Loneliness Kills

Social Isolation is a deadly as second-hand smoke.

The first time I read this headline I stopped in my tracks.  I think about all the senior adults I cared for as a home health social worker.  I think about the people discharged from the hospital to another facility far away from family and their community.  It brought to mind patients in the Intensive Care Units that are tethered to ventilators, feeding tubes and other machines that beep and blink and no one comes to visit.  And I remember my childhood hometown where the snowfall kept many older adults trapped in the house waving to me as I delivered the morning newspaper

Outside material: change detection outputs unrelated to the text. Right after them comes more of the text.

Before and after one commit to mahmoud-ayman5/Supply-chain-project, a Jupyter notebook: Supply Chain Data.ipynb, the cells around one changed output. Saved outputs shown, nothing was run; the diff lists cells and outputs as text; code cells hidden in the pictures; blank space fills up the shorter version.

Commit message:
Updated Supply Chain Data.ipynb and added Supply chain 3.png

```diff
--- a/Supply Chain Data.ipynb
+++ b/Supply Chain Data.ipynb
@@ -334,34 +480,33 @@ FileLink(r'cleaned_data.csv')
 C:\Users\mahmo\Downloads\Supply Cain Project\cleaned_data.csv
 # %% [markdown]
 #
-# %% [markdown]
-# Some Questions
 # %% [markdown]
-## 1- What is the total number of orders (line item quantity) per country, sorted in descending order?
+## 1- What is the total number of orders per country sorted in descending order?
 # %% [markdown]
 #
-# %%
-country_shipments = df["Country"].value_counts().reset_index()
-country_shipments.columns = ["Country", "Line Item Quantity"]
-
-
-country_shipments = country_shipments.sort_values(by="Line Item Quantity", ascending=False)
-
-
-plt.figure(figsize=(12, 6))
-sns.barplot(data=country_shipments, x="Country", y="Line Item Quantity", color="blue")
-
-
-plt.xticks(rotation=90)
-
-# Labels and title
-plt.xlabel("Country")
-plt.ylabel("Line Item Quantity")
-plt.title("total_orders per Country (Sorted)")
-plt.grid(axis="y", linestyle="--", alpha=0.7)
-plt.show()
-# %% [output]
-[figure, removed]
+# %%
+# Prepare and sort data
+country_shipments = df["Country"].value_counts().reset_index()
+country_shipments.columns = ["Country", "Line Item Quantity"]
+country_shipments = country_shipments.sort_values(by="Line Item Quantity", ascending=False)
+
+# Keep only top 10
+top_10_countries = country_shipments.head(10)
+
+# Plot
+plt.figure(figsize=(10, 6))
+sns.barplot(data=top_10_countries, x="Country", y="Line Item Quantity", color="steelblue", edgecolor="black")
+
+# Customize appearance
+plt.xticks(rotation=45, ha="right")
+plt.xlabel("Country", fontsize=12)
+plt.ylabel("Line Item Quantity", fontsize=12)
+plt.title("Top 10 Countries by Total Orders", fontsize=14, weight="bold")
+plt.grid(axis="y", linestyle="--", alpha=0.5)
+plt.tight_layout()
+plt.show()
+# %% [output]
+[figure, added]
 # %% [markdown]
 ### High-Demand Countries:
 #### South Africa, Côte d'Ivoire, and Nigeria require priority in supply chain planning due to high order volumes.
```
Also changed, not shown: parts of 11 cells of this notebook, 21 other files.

Loneliness kills.  It slowly eats away at disabled veteran who have lost themselves into their devices and video games.  Where a virtual world is the only interaction they seek.  It can disable new mothers suffering with postpartum depression.  The rise in worsening chronic health conditions due to loneliness is well documented.

K. G. Emerson and J. Jayawardhana published a study in the American Journal of Public Health on the growing importance of loneliness as a public health issue.  These researchers followed the same older adults for years.  They discovered the percentage of seniors reporting being lonely increased over time.  The same people reporting as lonely had declining abilities to perform Activities of Daily Living and increase in depression symptoms. One major contribution is this senior adult loneliness is the death of or distance from family and friends.

There is a solution!  We can combat loneliness just as we have second hand smoke.  Both problems required focused attention on the root cause.  Smoke free zones in public places, commercials showing the dangers of tobacco and all other media campaigns have drastically cut tobacco use today. 

We can do the same for loneliness.  Kindness campaigns are a good start.  Here is what you can do to cut the loneliness rate in your own community.  Build a Circle of Care around your most vulnerable members.   Reach out to disabled veterans in your family.  Keep them active by posting them messages on their REUNIONCare Bulletin Board.  Offer to spend an hour with a senior adult or someone convalescing so their caregiving can run errands or simply, rest. 

Join us at REUNIONCare and fight loneliness.